(Image comparison data)
-- -- --

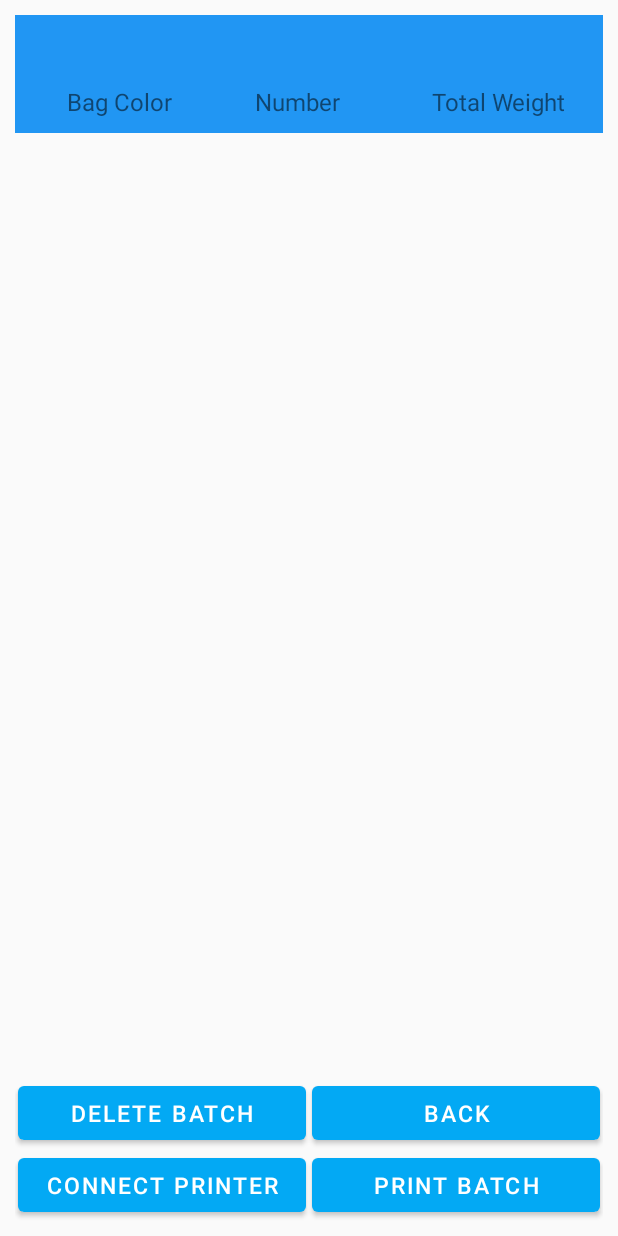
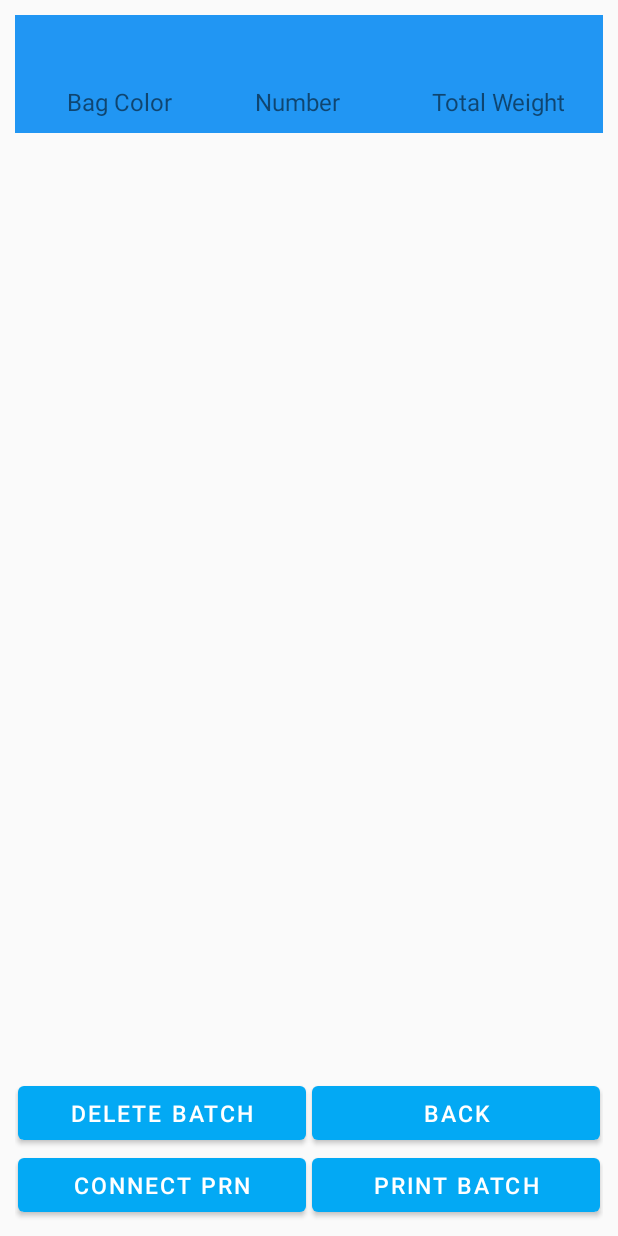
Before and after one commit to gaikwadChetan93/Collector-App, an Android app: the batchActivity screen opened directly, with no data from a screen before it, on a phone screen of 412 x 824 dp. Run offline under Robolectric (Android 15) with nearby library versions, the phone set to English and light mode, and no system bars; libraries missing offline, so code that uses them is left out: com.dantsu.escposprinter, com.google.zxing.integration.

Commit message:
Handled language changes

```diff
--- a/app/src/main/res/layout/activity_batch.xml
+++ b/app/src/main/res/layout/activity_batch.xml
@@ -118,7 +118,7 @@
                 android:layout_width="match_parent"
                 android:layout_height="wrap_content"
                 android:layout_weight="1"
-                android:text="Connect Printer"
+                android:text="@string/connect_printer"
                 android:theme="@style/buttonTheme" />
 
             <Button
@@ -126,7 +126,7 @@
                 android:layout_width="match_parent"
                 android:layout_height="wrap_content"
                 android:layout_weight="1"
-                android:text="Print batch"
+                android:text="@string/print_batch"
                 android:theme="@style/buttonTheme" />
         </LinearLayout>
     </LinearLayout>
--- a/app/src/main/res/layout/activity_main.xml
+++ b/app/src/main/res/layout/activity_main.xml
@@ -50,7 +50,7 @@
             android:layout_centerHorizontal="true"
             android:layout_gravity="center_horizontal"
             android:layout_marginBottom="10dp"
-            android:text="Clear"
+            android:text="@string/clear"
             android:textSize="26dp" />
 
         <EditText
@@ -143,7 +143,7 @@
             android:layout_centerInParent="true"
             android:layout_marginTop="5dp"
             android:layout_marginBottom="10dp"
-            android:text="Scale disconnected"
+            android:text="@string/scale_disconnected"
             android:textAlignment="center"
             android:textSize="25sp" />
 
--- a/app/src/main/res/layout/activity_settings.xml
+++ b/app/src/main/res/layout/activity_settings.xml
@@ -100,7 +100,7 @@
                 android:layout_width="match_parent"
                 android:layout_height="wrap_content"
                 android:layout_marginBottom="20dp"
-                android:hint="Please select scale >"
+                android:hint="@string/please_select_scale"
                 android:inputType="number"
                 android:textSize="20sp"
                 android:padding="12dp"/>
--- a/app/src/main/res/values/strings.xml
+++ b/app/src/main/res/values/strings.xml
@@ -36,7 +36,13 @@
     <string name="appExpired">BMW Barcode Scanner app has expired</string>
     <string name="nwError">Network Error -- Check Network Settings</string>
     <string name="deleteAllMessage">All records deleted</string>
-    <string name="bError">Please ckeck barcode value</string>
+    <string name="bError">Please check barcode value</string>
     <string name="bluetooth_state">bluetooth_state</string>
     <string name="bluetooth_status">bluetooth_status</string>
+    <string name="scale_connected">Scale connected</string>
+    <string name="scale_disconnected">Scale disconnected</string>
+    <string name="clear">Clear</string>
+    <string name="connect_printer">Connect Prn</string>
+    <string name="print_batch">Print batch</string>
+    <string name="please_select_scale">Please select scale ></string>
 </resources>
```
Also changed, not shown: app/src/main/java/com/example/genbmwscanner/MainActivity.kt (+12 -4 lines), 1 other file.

-- -- --

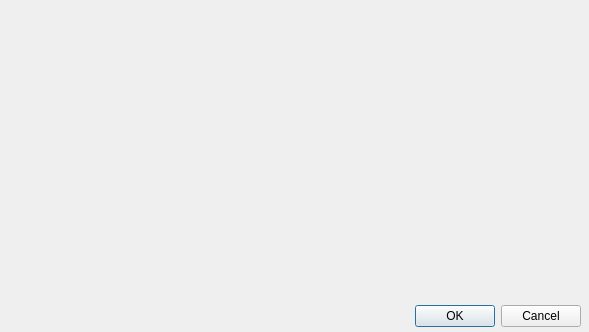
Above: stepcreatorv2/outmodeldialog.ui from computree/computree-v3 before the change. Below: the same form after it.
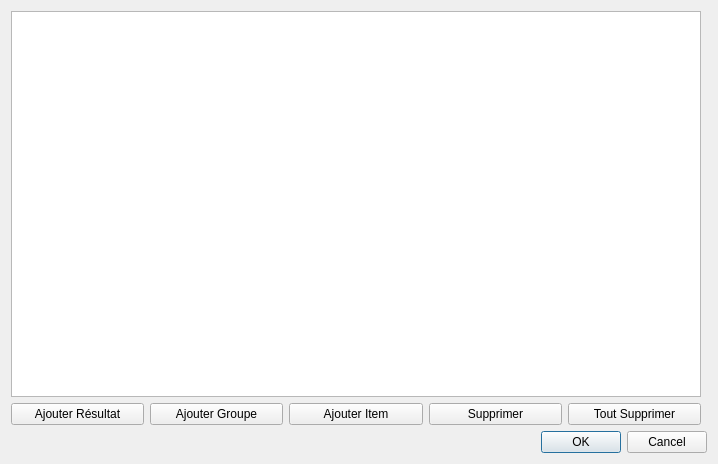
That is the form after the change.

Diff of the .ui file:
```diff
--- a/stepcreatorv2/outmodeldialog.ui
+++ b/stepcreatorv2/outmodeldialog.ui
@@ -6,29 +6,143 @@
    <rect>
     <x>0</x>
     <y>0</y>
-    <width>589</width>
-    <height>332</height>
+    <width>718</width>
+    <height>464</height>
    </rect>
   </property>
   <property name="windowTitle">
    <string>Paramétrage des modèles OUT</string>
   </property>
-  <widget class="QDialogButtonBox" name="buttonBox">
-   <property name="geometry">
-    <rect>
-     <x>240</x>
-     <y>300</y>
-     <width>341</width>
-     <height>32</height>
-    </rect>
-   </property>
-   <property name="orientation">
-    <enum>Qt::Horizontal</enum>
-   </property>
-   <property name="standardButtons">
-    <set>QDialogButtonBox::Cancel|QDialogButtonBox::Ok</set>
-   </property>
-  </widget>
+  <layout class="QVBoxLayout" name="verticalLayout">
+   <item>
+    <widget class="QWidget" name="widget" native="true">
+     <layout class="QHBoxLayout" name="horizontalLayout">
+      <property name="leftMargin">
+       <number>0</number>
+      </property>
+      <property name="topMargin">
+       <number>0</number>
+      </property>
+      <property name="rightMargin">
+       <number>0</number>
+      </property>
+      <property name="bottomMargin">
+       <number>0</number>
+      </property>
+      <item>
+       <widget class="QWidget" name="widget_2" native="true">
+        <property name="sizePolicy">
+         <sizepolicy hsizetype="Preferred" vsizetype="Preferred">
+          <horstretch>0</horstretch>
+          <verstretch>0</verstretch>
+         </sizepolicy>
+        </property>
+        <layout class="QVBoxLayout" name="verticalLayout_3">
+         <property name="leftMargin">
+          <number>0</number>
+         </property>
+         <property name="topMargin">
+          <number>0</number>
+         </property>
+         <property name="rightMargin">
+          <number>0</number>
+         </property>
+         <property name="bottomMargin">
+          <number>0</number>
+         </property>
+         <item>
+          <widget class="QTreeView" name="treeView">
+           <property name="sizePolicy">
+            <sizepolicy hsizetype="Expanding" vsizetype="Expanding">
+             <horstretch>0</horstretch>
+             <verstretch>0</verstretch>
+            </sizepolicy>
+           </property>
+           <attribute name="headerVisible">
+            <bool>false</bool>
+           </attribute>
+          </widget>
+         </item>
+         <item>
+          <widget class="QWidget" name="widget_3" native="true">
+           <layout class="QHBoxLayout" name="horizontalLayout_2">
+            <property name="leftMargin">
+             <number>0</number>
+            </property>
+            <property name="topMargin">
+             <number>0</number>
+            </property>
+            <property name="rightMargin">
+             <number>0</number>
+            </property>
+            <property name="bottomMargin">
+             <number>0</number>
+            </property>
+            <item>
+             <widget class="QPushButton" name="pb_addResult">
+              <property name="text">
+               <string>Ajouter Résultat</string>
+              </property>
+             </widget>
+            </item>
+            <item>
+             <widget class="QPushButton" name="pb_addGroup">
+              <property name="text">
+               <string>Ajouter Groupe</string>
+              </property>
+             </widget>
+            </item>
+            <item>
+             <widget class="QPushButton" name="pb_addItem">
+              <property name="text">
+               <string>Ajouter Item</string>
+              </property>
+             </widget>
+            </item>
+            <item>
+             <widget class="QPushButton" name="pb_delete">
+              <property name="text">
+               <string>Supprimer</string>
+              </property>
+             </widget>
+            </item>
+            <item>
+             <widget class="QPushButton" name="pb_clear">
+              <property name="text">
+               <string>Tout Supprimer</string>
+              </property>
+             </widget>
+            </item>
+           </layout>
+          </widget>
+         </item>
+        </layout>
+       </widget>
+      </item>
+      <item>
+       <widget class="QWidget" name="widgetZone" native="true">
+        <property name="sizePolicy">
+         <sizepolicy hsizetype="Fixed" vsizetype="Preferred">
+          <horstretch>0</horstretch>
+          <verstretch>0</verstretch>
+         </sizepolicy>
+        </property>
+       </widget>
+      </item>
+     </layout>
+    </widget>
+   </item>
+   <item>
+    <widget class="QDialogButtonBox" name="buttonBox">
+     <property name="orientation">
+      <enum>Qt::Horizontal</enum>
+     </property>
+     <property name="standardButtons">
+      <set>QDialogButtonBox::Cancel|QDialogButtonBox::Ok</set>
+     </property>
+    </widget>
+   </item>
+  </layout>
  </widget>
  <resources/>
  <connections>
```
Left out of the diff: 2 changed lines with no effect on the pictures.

-- -- --

Search the entries for the word "QDialogButtonBox" and pick out every line that holds it.

■ SOLUTION TO THIS EXERCISE:
-  <widget class="QDialogButtonBox" name="buttonBox">
-    <set>QDialogButtonBox::Cancel|QDialogButtonBox::Ok</set>
+    <widget class="QDialogButtonBox" name="buttonBox">
+      <set>QDialogButtonBox::Cancel|QDialogButtonBox::Ok</set>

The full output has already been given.